Exercise prompt:
Identify each line below containing the string "implementation" and copy it.

Excerpted data:
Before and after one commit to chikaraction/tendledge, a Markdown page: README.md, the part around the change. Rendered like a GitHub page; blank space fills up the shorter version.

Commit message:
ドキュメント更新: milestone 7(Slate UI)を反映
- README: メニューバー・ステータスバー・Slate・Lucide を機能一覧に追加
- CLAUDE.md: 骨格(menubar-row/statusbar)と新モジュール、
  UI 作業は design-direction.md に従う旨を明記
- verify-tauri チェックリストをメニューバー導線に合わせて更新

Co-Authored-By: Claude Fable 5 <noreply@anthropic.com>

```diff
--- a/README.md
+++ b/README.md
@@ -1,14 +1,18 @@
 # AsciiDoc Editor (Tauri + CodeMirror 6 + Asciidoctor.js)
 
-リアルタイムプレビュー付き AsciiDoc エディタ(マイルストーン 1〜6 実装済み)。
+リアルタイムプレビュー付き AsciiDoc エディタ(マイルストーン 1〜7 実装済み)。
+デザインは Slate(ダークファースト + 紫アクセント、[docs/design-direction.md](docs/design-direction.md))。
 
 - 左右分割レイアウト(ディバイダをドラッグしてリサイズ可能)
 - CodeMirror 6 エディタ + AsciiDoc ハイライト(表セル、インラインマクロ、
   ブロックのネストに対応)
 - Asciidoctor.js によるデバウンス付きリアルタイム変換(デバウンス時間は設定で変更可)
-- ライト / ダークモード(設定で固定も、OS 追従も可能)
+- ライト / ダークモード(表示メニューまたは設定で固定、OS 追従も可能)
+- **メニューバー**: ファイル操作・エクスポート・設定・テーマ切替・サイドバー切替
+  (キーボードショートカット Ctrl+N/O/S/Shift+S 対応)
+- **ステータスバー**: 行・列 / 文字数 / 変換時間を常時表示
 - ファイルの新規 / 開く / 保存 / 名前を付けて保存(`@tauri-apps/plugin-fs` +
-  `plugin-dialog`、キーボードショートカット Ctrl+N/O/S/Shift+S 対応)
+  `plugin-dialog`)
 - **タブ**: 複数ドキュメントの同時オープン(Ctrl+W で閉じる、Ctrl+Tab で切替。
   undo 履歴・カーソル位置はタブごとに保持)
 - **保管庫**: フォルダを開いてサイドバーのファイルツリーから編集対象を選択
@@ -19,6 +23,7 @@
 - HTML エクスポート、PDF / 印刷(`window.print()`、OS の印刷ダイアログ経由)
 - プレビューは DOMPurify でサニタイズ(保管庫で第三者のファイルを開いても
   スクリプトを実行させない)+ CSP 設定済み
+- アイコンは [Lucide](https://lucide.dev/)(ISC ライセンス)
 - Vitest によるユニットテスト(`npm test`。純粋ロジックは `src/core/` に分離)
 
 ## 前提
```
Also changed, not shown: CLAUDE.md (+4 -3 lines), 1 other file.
* * *
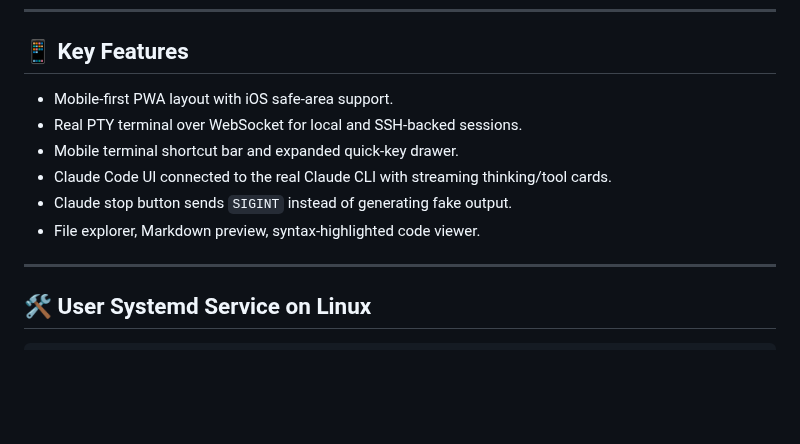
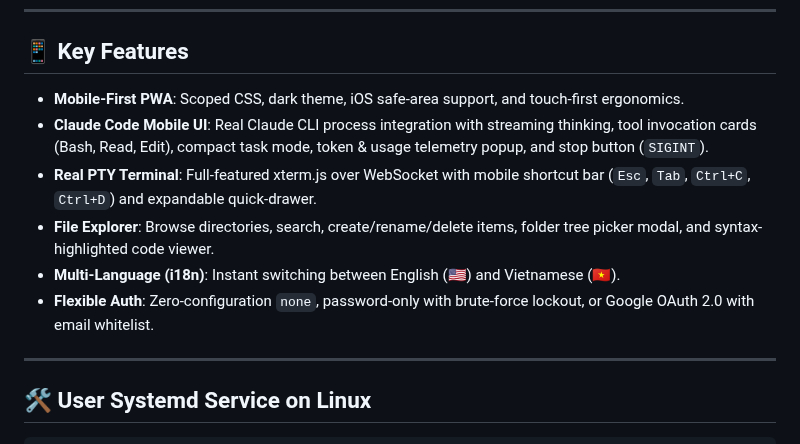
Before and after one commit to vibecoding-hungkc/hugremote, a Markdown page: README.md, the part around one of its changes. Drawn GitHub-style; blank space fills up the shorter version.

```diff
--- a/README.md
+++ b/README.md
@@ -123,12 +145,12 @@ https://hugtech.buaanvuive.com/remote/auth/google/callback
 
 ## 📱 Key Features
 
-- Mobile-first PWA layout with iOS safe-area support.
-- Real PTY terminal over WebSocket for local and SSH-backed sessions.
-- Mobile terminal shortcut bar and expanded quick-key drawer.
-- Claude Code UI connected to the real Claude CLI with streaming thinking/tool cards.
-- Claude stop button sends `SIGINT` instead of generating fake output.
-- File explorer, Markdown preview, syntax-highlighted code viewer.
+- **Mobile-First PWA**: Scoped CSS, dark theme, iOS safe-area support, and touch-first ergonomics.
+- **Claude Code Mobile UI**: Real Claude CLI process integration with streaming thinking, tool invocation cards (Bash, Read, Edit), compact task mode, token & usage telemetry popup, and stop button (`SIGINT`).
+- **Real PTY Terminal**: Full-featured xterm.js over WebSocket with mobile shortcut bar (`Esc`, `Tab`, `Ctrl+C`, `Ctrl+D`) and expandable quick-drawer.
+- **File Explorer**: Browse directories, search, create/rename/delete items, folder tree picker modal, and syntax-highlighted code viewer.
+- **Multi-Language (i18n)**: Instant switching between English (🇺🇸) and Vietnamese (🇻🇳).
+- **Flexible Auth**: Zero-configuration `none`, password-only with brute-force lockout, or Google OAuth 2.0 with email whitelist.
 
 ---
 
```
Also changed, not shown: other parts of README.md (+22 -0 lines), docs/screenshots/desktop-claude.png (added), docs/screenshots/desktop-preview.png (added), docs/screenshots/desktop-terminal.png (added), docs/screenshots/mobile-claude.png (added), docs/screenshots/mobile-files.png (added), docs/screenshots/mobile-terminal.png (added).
...
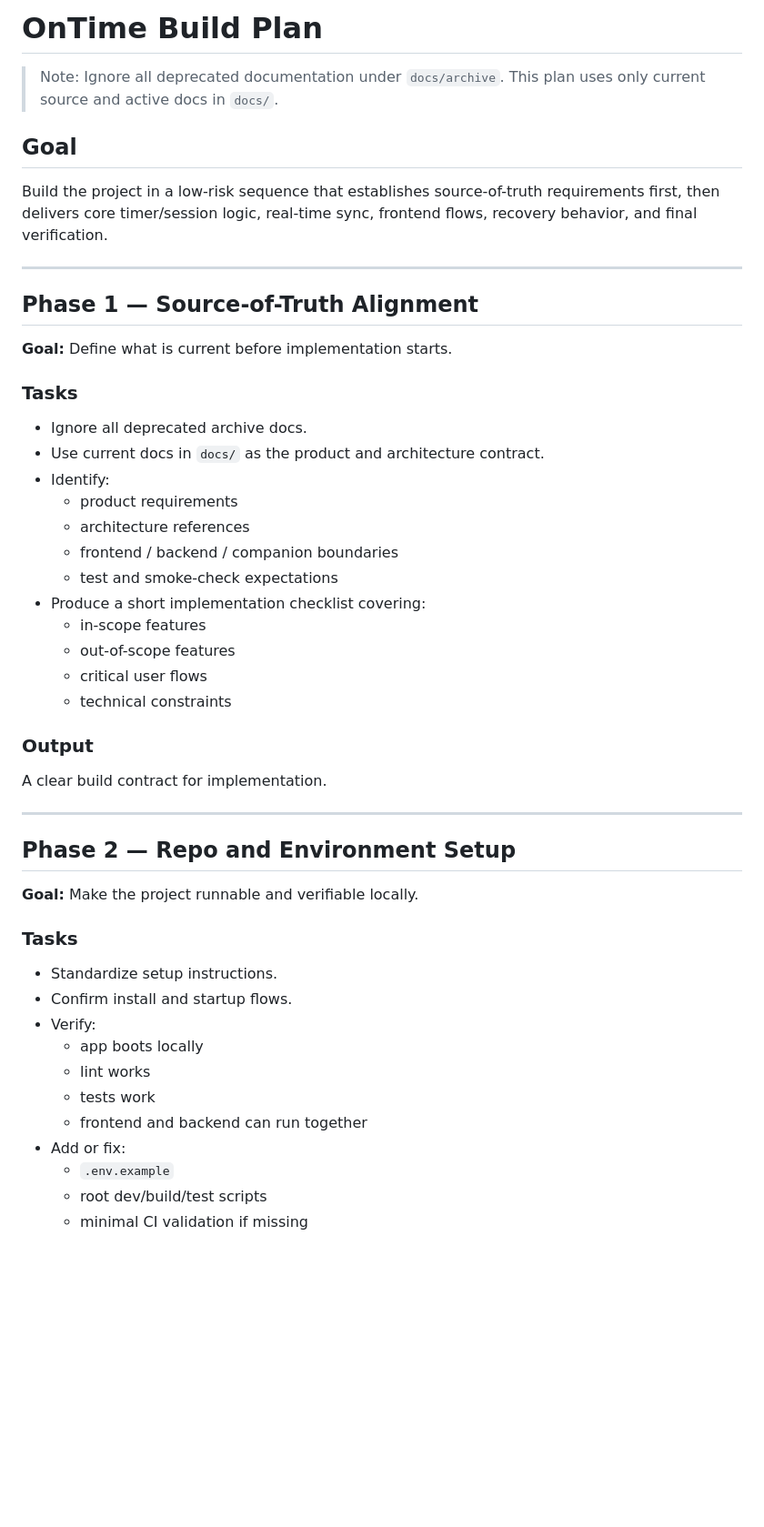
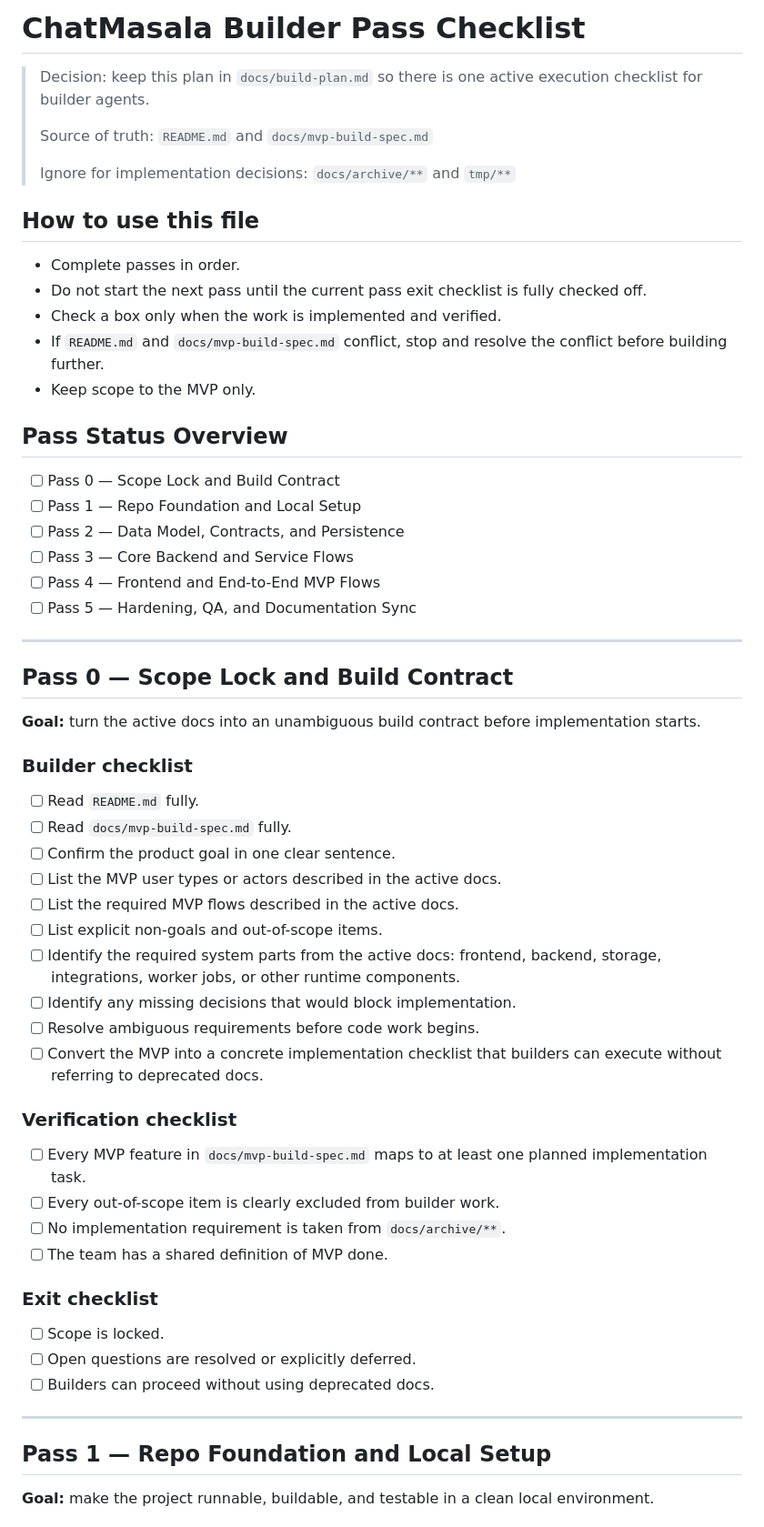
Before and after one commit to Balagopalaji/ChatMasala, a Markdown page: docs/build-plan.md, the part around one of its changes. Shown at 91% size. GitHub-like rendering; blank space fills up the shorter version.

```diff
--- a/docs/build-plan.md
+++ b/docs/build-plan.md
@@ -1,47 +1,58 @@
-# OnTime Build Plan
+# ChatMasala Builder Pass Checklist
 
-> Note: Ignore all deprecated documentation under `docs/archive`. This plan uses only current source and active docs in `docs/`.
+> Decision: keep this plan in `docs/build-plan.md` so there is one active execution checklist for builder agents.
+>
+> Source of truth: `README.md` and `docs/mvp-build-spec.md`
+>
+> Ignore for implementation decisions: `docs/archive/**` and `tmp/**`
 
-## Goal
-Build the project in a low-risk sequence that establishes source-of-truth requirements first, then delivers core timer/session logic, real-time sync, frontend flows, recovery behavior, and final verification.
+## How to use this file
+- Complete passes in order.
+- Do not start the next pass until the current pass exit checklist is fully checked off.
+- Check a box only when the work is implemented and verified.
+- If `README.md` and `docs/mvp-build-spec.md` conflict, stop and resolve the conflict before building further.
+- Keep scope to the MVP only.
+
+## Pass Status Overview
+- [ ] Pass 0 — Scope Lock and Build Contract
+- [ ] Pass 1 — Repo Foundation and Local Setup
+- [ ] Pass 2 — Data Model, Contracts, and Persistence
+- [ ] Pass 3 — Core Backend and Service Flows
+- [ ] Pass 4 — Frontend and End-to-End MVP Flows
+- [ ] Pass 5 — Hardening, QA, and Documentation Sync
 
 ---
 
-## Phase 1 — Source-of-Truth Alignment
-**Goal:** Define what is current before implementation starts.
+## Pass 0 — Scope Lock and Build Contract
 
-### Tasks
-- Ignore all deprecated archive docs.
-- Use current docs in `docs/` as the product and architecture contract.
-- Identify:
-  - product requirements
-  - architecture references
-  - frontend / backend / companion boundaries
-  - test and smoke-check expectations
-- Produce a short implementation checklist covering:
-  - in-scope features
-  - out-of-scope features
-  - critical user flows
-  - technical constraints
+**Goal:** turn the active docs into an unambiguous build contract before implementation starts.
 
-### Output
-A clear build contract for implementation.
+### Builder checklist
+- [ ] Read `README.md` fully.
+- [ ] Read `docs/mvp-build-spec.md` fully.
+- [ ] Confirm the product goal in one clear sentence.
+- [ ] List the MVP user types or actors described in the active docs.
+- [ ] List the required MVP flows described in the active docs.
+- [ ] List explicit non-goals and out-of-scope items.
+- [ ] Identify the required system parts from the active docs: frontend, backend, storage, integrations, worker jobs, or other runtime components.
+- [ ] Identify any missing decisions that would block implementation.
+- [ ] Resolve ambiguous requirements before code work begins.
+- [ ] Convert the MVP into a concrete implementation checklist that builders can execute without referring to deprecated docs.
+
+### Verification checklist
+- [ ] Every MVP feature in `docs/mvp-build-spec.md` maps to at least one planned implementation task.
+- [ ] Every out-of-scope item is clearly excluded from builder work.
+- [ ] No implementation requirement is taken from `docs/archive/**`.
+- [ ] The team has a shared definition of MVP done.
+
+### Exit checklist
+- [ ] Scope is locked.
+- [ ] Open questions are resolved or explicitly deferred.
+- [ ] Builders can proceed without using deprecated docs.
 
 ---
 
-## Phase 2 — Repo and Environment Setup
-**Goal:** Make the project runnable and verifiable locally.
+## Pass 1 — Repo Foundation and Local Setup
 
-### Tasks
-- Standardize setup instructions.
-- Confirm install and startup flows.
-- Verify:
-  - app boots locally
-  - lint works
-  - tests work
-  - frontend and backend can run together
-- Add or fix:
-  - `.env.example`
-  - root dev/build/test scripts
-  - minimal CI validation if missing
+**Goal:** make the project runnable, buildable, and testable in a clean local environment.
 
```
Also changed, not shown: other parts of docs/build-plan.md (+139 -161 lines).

Answer to the exercise:
+> Ignore for implementation decisions: `docs/archive/**` and `tmp/**`
-**Goal:** Define what is current before implementation starts.
-- Produce a short implementation checklist covering:
+**Goal:** turn the active docs into an unambiguous build contract before implementation starts.
-A clear build contract for implementation.
+- [ ] Identify any missing decisions that would block implementation.
+- [ ] Convert the MVP into a concrete implementation checklist that builders can execute without referring to deprecated docs.
+- [ ] Every MVP feature in `docs/mvp-build-spec.md` maps to at least one planned implementation task.
+- [ ] No implementation requirement is taken from `docs/archive/**`.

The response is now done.